She wasn't in any way pretty but this woman was what the black sons of cotton-pickers dreamed about when they had women in mind.
"My name is Easy Rawlins." Just saying these words dispelled the greater part of my exhaustion and banished pain to the outer regions of awareness. "I'm here because Ray Alexander asked me to come. He told me that your son Evander has gone missing and you might need someone to root him out."
The permanent scowl on Timbale's face hid any reaction she might have had to these words. But I didn't care. I was still tickled at the magic quality of speaking my name.
"You a preacher, Mr. Rawlins?"
"No, ma'am, a private detective."
"I never met a Negro detective before."
"We're a rare breed," I acknowledged. "But you know a black man has to be twice as good if he claims to be equal with a white."
The hardscrabble woman nodded against her will. When the truth is spoken among women and men like us there had to be an amen, had to be.
"You don't look like you could root out a radish from sandy soil," she said, thick Mississippi in her words.
"If you're saying that I look tired you're right," I said. "I wouldn't refuse a chair and some lemonade."
Asking a southern woman for plain hospitality was like winking at a Leprechaun: she had to give up her pot of gold no matter what.
"Come on in then," she said.
She unlatched the screen door, pulled it open, and, after a stutter of hesitation, moved to the side.
I entered the small and bare foyer. The floor was waxed pine and the wallpaper was light lime paper decorated with tiny cherry branches that were set in slanting lines. Timbale walked through to a slip of a room that ended, after only fifteen feet or so, at a glass door that opened up a plant-filled terrace. It was a small verandah with just room for two iron chairs, painted white, and a low glass-topped cast-iron table on the small balcony.
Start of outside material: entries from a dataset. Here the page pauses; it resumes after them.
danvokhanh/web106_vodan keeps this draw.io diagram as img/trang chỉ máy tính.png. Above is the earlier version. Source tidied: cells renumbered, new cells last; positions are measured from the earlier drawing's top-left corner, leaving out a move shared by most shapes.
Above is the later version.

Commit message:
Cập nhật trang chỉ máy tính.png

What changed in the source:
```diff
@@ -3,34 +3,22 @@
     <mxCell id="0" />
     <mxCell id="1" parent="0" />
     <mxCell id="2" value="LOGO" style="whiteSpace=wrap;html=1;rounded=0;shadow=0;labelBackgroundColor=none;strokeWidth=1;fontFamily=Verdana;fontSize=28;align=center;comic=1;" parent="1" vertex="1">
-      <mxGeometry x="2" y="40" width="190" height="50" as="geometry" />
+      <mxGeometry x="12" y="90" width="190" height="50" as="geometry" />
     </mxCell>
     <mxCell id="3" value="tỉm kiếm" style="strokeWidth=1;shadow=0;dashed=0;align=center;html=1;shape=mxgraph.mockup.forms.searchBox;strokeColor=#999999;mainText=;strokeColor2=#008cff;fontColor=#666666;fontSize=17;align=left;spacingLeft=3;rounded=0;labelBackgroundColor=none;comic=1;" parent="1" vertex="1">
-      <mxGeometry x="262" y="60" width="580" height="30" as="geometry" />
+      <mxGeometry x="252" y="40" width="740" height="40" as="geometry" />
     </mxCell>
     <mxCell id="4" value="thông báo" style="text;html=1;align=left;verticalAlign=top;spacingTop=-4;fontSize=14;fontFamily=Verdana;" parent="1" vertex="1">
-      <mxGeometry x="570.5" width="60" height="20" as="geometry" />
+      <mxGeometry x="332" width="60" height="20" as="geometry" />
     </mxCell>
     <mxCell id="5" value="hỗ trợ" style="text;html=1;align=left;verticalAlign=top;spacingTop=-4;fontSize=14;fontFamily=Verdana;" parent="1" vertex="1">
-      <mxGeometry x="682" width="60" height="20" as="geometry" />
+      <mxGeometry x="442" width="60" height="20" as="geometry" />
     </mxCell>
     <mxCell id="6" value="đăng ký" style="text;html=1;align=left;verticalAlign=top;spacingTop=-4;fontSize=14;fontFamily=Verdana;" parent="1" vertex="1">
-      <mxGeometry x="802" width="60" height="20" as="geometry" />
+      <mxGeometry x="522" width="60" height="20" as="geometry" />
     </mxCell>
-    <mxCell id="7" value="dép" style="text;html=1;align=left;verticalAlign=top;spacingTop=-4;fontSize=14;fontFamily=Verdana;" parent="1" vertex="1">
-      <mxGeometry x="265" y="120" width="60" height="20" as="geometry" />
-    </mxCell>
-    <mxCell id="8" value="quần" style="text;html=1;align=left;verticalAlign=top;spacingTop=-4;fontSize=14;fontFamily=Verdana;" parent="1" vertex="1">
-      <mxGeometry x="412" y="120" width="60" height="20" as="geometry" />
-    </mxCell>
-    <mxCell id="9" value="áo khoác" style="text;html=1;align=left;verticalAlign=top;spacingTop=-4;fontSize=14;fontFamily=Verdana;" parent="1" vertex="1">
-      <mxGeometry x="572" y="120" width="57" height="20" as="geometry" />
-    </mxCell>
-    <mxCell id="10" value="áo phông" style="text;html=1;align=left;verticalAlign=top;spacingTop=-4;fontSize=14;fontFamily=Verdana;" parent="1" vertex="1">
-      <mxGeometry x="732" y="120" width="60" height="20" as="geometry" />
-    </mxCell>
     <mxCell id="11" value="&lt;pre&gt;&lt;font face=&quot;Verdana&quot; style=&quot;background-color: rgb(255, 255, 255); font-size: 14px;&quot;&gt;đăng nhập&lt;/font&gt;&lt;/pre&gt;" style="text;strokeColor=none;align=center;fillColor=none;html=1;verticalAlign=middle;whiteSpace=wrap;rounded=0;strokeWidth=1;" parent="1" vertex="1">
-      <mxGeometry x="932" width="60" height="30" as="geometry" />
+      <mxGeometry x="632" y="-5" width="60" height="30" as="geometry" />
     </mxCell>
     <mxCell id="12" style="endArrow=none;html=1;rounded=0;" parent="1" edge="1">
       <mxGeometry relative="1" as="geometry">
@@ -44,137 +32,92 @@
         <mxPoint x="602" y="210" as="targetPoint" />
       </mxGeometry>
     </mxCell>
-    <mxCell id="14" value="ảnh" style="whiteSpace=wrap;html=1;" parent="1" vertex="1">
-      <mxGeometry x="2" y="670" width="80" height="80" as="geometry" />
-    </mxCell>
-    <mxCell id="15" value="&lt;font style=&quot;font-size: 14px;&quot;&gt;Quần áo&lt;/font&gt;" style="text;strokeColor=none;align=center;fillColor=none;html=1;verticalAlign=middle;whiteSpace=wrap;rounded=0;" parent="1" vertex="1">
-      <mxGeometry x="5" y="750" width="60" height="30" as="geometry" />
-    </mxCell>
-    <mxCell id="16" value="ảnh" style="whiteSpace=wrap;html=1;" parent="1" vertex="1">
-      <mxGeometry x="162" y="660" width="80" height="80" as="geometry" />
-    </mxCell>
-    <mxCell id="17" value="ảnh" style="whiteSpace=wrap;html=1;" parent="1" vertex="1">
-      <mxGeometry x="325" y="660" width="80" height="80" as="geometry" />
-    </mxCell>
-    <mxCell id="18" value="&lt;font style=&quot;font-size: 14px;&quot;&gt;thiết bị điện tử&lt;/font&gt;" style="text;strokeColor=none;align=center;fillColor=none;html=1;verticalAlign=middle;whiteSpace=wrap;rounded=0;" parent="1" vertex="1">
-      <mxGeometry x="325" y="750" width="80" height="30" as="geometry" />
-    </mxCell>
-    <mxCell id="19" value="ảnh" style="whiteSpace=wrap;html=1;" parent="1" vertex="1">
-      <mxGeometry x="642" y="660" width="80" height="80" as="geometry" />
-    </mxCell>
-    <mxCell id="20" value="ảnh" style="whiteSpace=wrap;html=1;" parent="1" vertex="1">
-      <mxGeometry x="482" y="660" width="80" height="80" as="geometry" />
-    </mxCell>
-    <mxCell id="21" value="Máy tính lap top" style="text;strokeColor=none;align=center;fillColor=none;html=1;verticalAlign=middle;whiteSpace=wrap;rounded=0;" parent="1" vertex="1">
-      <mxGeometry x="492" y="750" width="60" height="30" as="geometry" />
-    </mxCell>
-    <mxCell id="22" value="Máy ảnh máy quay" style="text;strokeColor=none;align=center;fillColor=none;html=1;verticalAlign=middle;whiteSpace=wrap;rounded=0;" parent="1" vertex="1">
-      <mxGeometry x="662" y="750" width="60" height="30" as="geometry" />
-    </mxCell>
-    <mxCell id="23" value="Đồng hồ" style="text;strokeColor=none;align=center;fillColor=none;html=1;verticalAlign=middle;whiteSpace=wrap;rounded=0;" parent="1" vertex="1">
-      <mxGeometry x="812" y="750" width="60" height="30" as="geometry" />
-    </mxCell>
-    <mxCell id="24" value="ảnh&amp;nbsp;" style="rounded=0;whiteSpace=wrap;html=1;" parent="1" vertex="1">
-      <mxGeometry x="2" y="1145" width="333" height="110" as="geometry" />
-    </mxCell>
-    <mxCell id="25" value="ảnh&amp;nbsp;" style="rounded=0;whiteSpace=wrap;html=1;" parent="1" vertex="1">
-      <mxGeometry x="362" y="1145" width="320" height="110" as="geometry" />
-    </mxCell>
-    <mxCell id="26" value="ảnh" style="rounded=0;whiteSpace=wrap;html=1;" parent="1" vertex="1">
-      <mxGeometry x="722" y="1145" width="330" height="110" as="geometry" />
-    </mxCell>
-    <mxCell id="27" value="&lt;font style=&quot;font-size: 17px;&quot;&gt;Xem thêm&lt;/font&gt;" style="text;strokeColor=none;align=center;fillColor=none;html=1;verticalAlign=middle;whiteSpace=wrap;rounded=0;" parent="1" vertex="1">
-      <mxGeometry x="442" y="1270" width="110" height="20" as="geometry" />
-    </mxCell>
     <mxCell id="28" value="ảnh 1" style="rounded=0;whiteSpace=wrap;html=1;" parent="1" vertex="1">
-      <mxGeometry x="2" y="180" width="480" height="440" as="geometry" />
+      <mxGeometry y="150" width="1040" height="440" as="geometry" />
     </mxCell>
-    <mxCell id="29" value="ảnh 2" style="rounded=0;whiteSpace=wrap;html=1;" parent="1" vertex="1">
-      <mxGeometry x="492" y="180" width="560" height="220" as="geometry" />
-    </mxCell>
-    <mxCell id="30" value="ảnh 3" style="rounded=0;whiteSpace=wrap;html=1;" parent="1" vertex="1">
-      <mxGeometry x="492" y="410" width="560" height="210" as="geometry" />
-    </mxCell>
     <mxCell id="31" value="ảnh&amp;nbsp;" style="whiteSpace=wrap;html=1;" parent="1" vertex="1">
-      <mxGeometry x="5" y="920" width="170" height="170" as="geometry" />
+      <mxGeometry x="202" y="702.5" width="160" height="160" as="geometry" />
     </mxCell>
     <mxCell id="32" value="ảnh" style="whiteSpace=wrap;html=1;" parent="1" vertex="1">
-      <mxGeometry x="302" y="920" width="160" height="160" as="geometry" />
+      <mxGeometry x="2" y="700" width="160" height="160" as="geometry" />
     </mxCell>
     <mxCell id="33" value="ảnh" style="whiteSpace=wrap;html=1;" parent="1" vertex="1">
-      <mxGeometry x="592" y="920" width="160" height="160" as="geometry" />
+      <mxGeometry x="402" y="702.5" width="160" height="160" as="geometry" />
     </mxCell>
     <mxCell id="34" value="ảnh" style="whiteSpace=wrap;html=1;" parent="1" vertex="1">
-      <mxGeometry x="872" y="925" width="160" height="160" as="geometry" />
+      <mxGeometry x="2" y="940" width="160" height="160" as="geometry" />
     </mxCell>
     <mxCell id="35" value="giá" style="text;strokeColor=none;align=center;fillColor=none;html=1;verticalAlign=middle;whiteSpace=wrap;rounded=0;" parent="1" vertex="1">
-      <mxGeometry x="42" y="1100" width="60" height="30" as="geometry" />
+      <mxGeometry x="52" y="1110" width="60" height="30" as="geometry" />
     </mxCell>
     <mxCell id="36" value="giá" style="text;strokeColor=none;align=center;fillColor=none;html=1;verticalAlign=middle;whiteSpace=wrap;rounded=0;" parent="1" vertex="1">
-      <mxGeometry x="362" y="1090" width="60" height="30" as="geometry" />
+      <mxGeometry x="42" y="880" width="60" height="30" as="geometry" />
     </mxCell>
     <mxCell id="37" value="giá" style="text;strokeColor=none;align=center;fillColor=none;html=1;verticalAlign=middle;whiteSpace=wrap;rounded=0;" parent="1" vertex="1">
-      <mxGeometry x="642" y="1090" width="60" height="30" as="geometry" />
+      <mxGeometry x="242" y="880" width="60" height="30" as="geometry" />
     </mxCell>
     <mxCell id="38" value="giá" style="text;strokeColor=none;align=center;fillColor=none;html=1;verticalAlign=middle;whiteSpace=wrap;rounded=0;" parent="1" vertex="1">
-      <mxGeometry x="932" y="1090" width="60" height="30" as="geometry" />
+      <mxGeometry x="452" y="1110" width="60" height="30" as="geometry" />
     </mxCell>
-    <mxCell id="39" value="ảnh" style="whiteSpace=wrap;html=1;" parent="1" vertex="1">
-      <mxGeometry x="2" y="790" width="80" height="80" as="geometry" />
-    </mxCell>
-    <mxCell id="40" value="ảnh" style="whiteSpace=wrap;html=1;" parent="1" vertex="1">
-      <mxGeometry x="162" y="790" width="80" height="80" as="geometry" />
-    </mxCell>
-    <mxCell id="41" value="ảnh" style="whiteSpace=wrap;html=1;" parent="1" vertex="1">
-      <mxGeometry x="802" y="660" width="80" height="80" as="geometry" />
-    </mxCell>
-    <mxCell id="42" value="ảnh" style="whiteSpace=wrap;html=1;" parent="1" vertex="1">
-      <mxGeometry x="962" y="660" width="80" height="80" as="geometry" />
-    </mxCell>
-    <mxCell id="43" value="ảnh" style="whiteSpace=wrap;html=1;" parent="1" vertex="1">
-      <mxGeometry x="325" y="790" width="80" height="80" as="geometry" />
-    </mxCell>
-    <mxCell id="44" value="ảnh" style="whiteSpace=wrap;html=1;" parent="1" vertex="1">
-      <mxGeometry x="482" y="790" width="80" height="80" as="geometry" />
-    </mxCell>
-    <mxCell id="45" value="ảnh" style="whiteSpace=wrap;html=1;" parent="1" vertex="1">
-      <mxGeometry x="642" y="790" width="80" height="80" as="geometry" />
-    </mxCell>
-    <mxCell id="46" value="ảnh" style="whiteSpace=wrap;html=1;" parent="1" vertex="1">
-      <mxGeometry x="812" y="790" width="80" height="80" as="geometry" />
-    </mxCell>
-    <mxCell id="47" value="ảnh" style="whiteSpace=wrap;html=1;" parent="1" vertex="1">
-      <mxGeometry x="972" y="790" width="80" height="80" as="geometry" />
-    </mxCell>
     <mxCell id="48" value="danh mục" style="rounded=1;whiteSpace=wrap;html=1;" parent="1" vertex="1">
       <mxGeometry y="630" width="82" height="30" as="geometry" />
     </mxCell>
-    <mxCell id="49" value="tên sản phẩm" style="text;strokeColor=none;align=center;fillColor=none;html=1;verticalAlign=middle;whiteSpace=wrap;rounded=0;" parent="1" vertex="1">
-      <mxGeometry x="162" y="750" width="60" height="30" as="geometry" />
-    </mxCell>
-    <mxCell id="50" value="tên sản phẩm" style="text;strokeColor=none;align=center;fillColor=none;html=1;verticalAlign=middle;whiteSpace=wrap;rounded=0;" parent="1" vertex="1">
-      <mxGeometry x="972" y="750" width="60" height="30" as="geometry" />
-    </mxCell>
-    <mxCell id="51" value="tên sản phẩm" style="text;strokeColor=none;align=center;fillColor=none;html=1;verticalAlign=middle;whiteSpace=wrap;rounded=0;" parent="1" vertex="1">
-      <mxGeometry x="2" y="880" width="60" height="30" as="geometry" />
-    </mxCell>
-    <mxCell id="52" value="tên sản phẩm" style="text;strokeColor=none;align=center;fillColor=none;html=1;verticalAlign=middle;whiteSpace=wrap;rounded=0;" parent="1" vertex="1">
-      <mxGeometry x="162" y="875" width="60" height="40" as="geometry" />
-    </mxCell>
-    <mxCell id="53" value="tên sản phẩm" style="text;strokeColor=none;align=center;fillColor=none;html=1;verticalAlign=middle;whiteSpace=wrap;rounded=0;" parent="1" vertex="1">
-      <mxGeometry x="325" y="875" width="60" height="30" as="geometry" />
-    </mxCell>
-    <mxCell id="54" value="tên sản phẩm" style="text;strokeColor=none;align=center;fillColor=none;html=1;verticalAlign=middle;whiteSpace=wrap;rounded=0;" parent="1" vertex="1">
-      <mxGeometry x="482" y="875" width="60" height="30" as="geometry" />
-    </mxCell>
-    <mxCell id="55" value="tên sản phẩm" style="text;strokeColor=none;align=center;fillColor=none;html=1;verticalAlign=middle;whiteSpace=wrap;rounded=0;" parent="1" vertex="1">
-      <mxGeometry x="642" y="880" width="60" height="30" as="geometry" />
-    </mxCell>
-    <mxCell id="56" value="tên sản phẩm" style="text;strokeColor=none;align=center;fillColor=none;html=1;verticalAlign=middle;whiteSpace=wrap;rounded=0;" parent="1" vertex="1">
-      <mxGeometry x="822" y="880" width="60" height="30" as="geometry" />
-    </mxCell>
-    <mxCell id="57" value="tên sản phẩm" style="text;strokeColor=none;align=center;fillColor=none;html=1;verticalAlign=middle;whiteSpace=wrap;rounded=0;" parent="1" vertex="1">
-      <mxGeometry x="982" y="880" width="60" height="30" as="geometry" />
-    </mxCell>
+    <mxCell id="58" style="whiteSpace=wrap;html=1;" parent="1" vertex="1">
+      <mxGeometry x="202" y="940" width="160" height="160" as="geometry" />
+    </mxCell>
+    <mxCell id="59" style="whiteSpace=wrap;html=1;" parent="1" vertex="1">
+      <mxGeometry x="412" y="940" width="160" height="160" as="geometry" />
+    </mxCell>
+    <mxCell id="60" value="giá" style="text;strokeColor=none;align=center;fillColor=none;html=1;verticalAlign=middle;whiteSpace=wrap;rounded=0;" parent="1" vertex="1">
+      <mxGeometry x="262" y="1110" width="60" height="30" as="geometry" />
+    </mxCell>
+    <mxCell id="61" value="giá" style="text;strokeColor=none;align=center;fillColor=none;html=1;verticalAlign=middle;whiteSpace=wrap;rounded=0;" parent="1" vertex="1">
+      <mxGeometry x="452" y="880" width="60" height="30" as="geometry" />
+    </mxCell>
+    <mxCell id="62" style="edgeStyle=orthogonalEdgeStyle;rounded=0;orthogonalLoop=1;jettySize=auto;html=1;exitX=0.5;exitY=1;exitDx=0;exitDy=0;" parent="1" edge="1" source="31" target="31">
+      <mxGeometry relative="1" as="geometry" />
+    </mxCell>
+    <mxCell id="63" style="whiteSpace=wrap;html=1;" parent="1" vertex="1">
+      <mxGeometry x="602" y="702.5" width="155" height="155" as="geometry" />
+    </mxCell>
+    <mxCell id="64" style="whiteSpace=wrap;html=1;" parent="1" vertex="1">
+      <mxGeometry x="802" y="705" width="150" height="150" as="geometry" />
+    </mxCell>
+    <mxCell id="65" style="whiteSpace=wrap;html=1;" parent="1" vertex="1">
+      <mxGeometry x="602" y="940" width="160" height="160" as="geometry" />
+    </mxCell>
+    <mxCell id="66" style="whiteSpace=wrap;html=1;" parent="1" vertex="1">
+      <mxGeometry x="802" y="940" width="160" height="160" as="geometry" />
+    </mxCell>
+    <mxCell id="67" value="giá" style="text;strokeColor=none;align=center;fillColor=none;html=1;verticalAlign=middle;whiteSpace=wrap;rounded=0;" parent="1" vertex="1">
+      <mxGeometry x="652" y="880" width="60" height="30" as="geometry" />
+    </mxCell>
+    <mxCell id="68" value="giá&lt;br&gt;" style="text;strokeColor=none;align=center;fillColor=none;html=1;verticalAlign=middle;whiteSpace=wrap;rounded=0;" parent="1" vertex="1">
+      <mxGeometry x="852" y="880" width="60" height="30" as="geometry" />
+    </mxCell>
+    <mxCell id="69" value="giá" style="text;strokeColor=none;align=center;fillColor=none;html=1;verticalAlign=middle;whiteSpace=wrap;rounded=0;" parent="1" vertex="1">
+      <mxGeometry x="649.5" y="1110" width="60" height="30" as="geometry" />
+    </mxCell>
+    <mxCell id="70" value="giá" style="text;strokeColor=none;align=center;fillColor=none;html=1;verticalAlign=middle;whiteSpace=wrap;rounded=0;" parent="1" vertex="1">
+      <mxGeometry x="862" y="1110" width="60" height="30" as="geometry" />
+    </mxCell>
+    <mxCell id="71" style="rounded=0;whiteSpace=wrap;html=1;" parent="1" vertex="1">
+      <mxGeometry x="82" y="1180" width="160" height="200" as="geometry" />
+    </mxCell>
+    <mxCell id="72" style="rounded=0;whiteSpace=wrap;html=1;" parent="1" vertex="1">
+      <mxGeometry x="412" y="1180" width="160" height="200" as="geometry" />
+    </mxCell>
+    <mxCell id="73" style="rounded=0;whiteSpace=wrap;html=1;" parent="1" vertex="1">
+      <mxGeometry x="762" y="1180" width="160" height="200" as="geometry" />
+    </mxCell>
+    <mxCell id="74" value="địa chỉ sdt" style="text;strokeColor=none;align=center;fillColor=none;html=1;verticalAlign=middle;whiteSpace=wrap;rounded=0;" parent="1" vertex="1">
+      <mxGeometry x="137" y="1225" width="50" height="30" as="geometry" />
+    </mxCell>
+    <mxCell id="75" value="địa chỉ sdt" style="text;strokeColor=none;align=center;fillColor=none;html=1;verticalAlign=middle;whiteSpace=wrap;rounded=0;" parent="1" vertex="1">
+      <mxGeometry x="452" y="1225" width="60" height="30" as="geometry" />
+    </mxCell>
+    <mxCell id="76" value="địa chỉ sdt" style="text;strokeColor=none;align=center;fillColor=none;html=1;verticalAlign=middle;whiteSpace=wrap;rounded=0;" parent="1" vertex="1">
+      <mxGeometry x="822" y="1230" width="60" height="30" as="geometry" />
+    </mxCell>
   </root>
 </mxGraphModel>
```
We didn't go outside however. Timbale had me sit on a backless couch in the den then she went off to see to my refreshment.
"Excuse me a minute, Mr. Rawlins," she said as she went.
Copyright Walter Mosley 2013. Reprinted with permission from Doubleday, a division of Random House Inc.
Hear more of "Little Green" plus additional commentary from Walter Mosley about his writing process in this extended conversation with Jeffrey Brown.